Ars Technica writes about three new toys coming out this year: a sub 100$ projector, tv game, and night vision goggles. The projector runs at standard TV resolution, takes standard composite in, and outputs an okay picture. The night vision goggles are monocular but focus both eyes on a single RGB LCD. The goggles uses an array of IR LEDs instead of amplifying ambient light to see in the dark. Lastly, they have a standalone implementation of the arcade game Big Game Hunters. The rifle uses a sensor bar to do the motion tracking and features a 32MB rom to hold the game files.
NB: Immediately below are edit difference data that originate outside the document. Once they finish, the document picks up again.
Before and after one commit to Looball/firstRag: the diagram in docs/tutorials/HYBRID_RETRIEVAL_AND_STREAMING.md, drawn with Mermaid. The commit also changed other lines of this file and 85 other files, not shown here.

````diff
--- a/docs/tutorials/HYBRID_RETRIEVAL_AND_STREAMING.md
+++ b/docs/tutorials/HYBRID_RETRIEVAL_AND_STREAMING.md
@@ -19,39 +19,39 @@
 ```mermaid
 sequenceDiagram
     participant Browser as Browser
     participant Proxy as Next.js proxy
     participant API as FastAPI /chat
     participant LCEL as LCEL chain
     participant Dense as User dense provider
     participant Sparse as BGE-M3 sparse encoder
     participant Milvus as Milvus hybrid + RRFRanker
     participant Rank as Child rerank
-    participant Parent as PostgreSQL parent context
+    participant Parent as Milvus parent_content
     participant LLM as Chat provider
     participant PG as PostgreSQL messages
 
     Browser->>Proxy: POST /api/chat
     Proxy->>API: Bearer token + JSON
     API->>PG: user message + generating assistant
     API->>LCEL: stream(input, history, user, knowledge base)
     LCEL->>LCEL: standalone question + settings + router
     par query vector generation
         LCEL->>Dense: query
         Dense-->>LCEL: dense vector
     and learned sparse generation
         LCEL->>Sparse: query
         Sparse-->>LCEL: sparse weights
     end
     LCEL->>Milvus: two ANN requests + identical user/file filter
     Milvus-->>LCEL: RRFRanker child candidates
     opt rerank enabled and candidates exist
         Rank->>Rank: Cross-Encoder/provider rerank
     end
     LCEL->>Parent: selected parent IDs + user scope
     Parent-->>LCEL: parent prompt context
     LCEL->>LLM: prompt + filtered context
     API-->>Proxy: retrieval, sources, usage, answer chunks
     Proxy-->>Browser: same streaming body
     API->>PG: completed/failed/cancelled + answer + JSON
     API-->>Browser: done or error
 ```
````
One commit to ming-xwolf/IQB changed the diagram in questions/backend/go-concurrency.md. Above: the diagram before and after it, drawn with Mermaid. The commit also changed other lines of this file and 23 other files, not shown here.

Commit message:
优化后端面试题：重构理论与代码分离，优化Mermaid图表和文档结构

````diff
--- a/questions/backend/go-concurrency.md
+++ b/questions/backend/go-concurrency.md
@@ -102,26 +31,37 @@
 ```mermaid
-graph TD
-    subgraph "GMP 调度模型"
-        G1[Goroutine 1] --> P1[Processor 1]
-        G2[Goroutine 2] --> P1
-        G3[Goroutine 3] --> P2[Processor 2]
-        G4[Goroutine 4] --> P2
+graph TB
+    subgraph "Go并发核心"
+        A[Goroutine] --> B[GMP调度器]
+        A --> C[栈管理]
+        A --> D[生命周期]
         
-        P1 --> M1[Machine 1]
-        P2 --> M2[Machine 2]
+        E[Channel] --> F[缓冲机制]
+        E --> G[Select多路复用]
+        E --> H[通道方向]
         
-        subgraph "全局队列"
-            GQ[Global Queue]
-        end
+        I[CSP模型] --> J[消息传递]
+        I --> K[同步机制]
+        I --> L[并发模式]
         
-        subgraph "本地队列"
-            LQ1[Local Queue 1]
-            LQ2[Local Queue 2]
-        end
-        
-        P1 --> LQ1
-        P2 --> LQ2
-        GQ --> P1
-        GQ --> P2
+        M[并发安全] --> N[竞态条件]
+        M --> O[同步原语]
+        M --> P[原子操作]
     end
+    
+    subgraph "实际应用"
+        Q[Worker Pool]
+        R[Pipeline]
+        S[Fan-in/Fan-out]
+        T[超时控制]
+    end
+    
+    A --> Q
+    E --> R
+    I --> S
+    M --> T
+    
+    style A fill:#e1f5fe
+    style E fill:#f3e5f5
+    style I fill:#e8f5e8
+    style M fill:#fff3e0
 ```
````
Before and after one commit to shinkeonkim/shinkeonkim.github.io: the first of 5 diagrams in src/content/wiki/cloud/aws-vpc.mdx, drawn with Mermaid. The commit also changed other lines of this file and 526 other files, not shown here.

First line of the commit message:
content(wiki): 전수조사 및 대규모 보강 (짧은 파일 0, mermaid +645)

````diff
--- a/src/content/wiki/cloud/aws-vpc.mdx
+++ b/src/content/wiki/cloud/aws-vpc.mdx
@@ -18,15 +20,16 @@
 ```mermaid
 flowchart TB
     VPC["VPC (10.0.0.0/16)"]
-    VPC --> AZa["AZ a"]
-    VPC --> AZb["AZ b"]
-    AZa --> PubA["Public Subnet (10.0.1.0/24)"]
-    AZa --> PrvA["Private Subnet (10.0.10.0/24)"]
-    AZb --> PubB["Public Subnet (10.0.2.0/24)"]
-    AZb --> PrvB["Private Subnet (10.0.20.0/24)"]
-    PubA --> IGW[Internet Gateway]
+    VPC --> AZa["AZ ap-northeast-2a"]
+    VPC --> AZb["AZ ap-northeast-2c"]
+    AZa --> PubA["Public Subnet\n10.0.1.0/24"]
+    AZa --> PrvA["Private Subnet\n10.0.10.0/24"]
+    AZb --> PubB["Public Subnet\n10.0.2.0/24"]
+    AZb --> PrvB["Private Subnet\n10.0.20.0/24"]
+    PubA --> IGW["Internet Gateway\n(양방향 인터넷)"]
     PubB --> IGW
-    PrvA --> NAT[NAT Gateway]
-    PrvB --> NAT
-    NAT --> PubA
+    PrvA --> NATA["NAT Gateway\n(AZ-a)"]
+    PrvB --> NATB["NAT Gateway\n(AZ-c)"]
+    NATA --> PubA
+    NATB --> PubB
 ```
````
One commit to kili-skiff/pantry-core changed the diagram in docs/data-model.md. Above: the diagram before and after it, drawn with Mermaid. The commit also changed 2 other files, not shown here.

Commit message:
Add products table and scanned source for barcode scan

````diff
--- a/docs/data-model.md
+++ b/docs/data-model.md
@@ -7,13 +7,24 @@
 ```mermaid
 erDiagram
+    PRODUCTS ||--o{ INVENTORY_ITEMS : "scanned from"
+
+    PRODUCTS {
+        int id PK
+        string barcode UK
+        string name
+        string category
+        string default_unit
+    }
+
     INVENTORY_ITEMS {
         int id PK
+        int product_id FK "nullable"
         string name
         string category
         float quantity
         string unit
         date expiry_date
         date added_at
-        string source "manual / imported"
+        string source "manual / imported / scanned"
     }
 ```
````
A first look from Ars Technica at the newly released Neo FreeRunner phone by OpenMoko reveals some interesting information. There are three different software stacks available to use; the Neo FreeRunner will ship with the GTK-based stack, referred to as om2007.2. It offers conventional smartphone applications, but most importantly, it includes “full root access to a Busybox shell with all of the standard scripting tools like sed and awk”. The ASU stack is what OpenMoko developers are currently working on; there are promises of a more user-friendly experience. The FSO stack, also currently in development, aims to resolve the issues brought up by having different software stacks for the same phone. Since none of the stacks are considered “fully functional”, OpenMoko may have a difficult time attracting a mainstream audience. Hackers may be hampered by the lack of available documentation, although there are resources for OpenMoko enthusiasts, if you just search hard enough. The final conclusion? While OpenMoko may be difficult to use, it compares favorably to competitors such as Google’s Android platform, which is less flexible.